#### About this exercise:
Copy each line below in which the string "Built" appears.

(Front-end code change data)
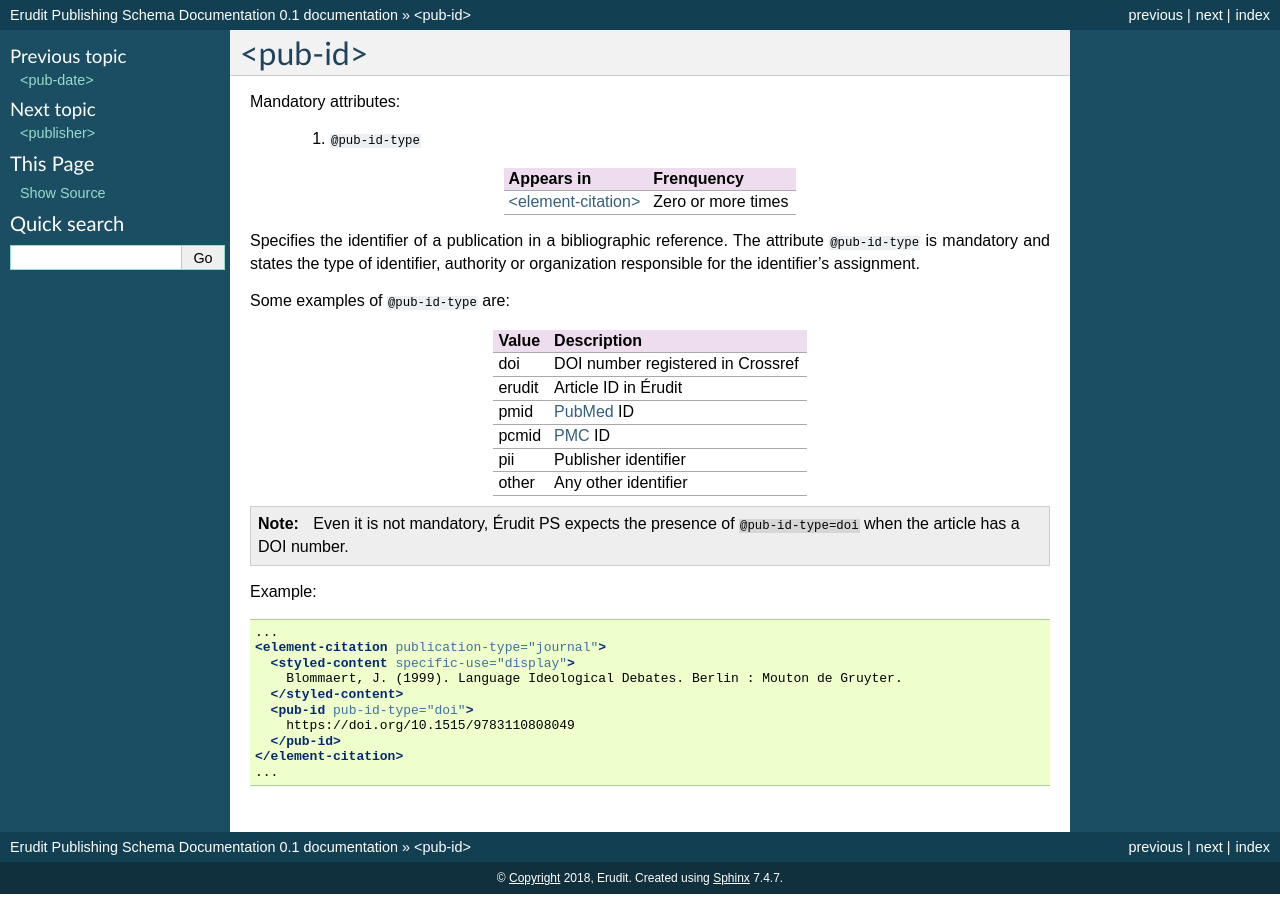
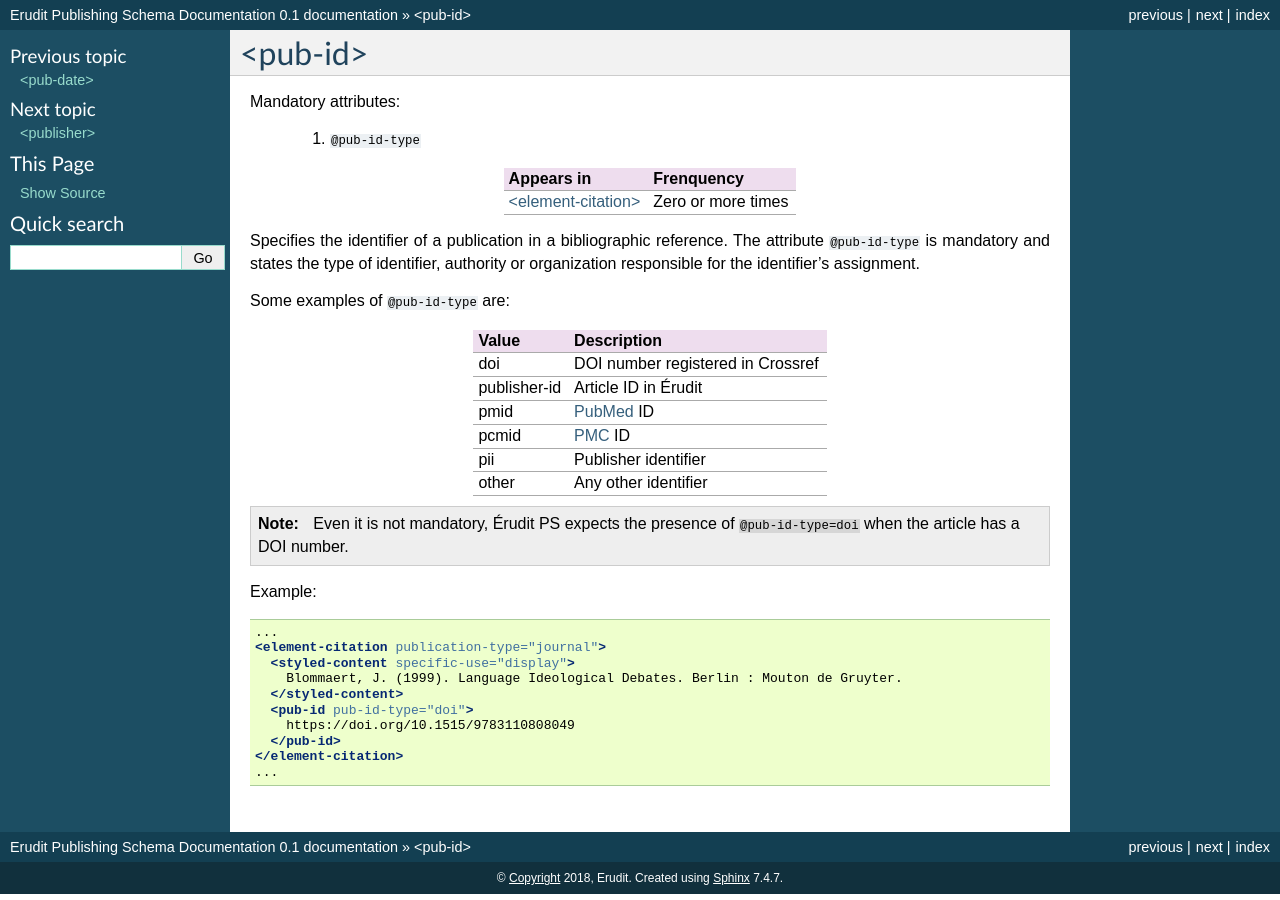
Before and after one commit to erudit/erudit-ps-documentation, a Sphinx documentation site: the page built from docs/source/tagset/element-pub-id.rst, in a window 1280 px wide. Built offline with Sphinx 7.4.7, drawn with Linux system fonts in a browser that asks for light colours; pages that are not in the unit, such as notebooks, are missing from menus.

Commit message:
related to #126

```diff
--- a/docs/source/tagset/element-pub-id.rst
+++ b/docs/source/tagset/element-pub-id.rst
@@ -18,21 +18,21 @@ Specifies the identifier of a publication in a bibliographic reference. The attr
 
 Some examples of ``@pub-id-type`` are:
 
-+--------+---------------------------------------+
-| Value  | Description                           |
-+========+=======================================+
-| doi    | DOI number registered in Crossref     |
-+--------+---------------------------------------+
-| erudit | Article ID in Érudit                  |
-+--------+---------------------------------------+
-| pmid   | :term:`PubMed` ID                     |
-+--------+---------------------------------------+
-| pcmid  | :term:`PMC` ID                        |
-+--------+---------------------------------------+
-| pii    | Publisher identifier                  |
-+--------+---------------------------------------+
-| other  | Any other identifier                  |
-+--------+---------------------------------------+
++--------------+---------------------------------------+
+| Value        | Description                           |
++==============+=======================================+
+| doi          | DOI number registered in Crossref     |
++--------------+---------------------------------------+
+| publisher-id | Article ID in Érudit                  |
++--------------+---------------------------------------+
+| pmid         | :term:`PubMed` ID                     |
++--------------+---------------------------------------+
+| pcmid        | :term:`PMC` ID                        |
++--------------+---------------------------------------+
+| pii          | Publisher identifier                  |
++--------------+---------------------------------------+
+| other        | Any other identifier                  |
++--------------+---------------------------------------+
 
 .. note::
 
```
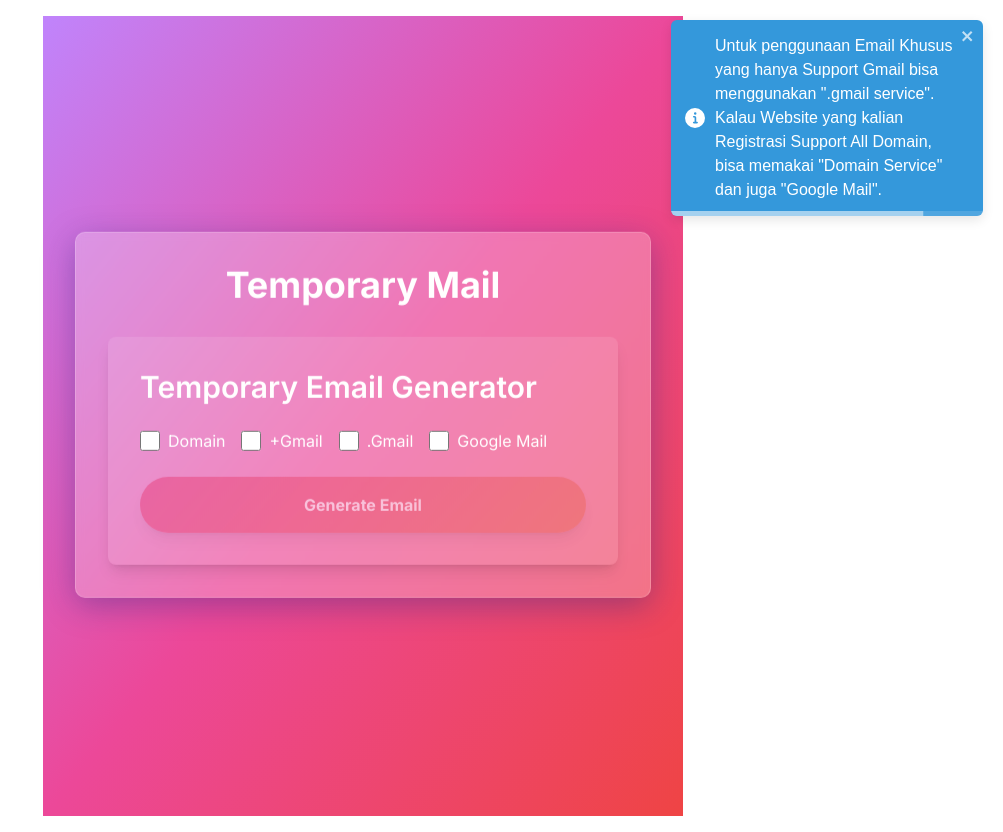
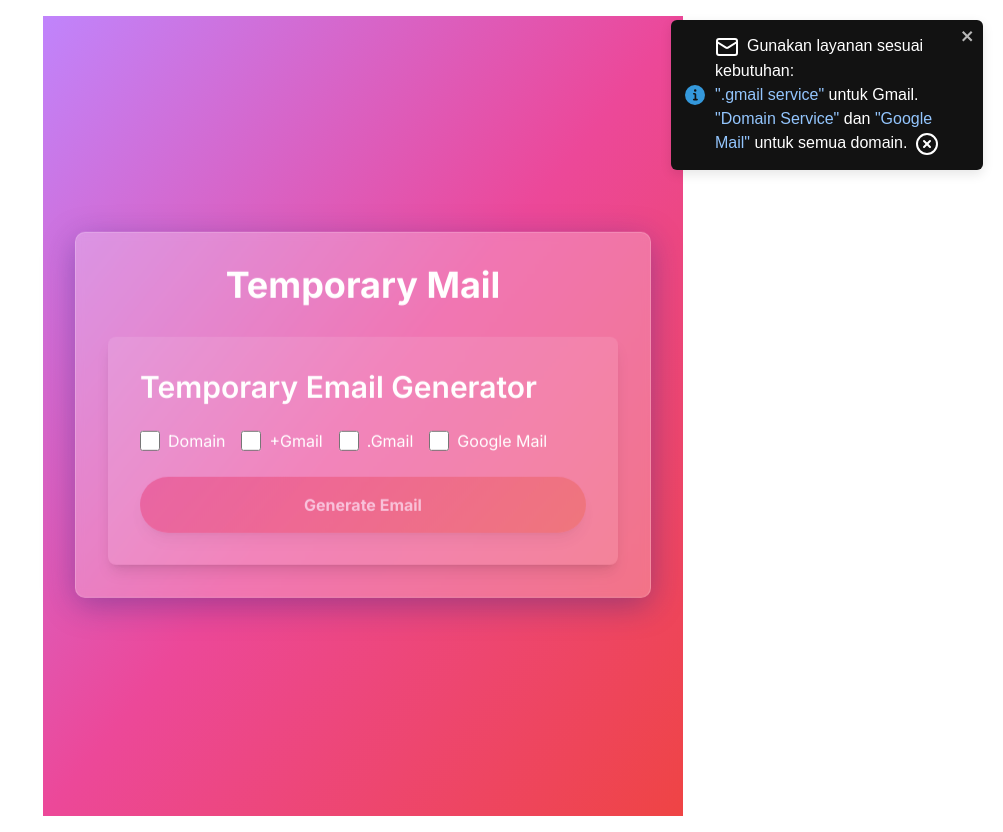
Before and after one commit to xnabil354/temp-mail-main, a Next.js app: page / in a window 1280 px wide. Shown: the whole page, without its empty margins (277-1280 px from the left). Built offline with nearby package versions, Linux system fonts and the light colour scheme.

Commit message:
feat: add notification gmail

```diff
--- a/components/TempMailGenerate.tsx
+++ b/components/TempMailGenerate.tsx
@@ -1,7 +1,7 @@
 "use client"
 
 import React, { useState, useEffect, useCallback } from "react";
-import { Copy, RefreshCw, RotateCw } from "lucide-react";
+import { Copy, RefreshCw, RotateCw, Mail, XCircle } from "lucide-react";
 import { ToastContainer, toast } from "react-toastify";
 import "react-toastify/dist/ReactToastify.css";
 
@@ -30,16 +30,28 @@
 
   useEffect(() => {
     toast.info(
-      'Untuk penggunaan Email Khusus yang hanya Support Gmail bisa menggunakan ".gmail service". Kalau Website yang kalian Registrasi Support All Domain, bisa memakai "Domain Service" dan juga "Google Mail".',
+      <>
+        <Mail className="inline-block mr-2" size={24} />
+        <span className="text-white">Gunakan layanan sesuai kebutuhan: </span>
+        <br />
+        <span className="text-blue-300">&quot;.gmail service&quot;</span> untuk Gmail.
+        <br />
+        <span className="text-blue-300">&quot;Domain Service&quot;</span> dan <span className="text-blue-300">&quot;Google Mail&quot;</span> untuk semua domain.
+        <XCircle
+          className="inline-block ml-2 cursor-pointer hover:text-red-400"
+          size={24}
+          onClick={() => toast.dismiss()}
+        />
+      </>,
       {
         position: "top-right",
         autoClose: 15000,
-        hideProgressBar: false,
-        closeOnClick: true,
+        hideProgressBar: true,
+        closeOnClick: false,
         pauseOnHover: true,
         draggable: true,
-        progress: undefined,
-        theme: "colored",
+        theme: "dark",
+        className: "neon-toast glass-effect",
       }
     );
   }, []);
@@ -161,6 +173,10 @@
           0% { transform: translatey(0px); }
           50% { transform: translatey(-20px); }
           100% { transform: translatey(0px); }
+        }
+        .neon-toast {
+          border-radius: 10px;
+          box-shadow: 0 0 5px rgba(255, 255, 255, 0.7), 0 0 10px rgba(255, 255, 255, 0.7), 0 0 20px rgba(255, 255, 255, 0.7);
         }
       `}</style>
       <div className="w-full p-4 sm:p-8 max-w-full">
```
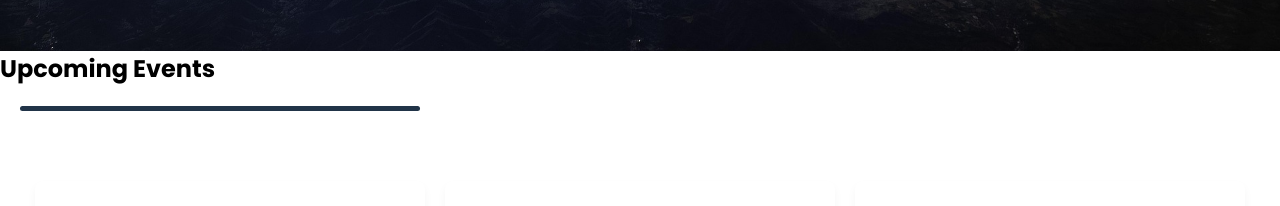
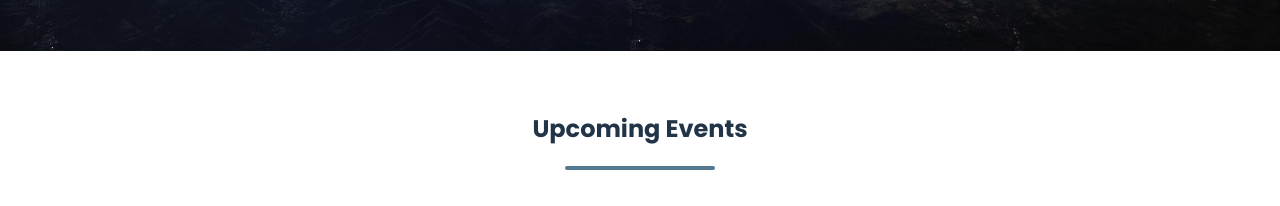
Before and after one commit to Faizan-alii/AICT-Project, a plain HTML site: page index.html in a window 1280 px wide. Shown: the part 749-955 px from the top of the page. Drawn offline with nearby package versions, Linux system fonts and the light colour scheme.

Commit message:
alignment by Faizan

```diff
--- a/Assets/css/style.css
+++ b/Assets/css/style.css
@@ -136,6 +136,23 @@ header .navbar {
     display: none;
 }
 
+.events {
+  width: 80%;
+  margin: 60px auto;
+}
+
+.title {
+  text-align: center;
+  color: #213448;
+}
+
+.title .line {
+  margin: 20px auto;
+  width: 150px;
+  background: #547792;
+  height: 4px;
+}
+
 .card-list {
     display: grid;
     grid-template-columns: repeat(auto-fill, minmax(300px, 1fr));
```
Also changed, not shown: Assets/images/abu-7219381_1920.jpg (added), Assets/images/architecture-3147832_1920.jpg (added), Assets/images/banner.jpg (added), Assets/images/blue-mosque-908510_1920.jpg (added), Assets/images/dubai-639302_1920.jpg (added), Assets/images/dubai-creek-9060098_1920.jpg (added), Assets/images/england-4113666_1920.jpg (added), Assets/images/faisal-masjid-5868679_1920.jpg (added), Assets/images/field-9295186_1920.jpg (added), Assets/images/kuwait-252613_1920.jpg (added), Assets/images/lake-7721285_1920.jpg (added), 8 other files.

#### Reply:
Before and after one commit to erudit/erudit-ps-documentation, a Sphinx documentation site: the page built from docs/source/tagset/element-pub-id.rst, in a window 1280 px wide. Built offline with Sphinx 7.4.7, drawn with Linux system fonts in a browser that asks for light colours; pages that are not in the unit, such as notebooks, are missing from menus.
Before and after one commit to xnabil354/temp-mail-main, a Next.js app: page / in a window 1280 px wide. Shown: the whole page, without its empty margins (277-1280 px from the left). Built offline with nearby package versions, Linux system fonts and the light colour scheme.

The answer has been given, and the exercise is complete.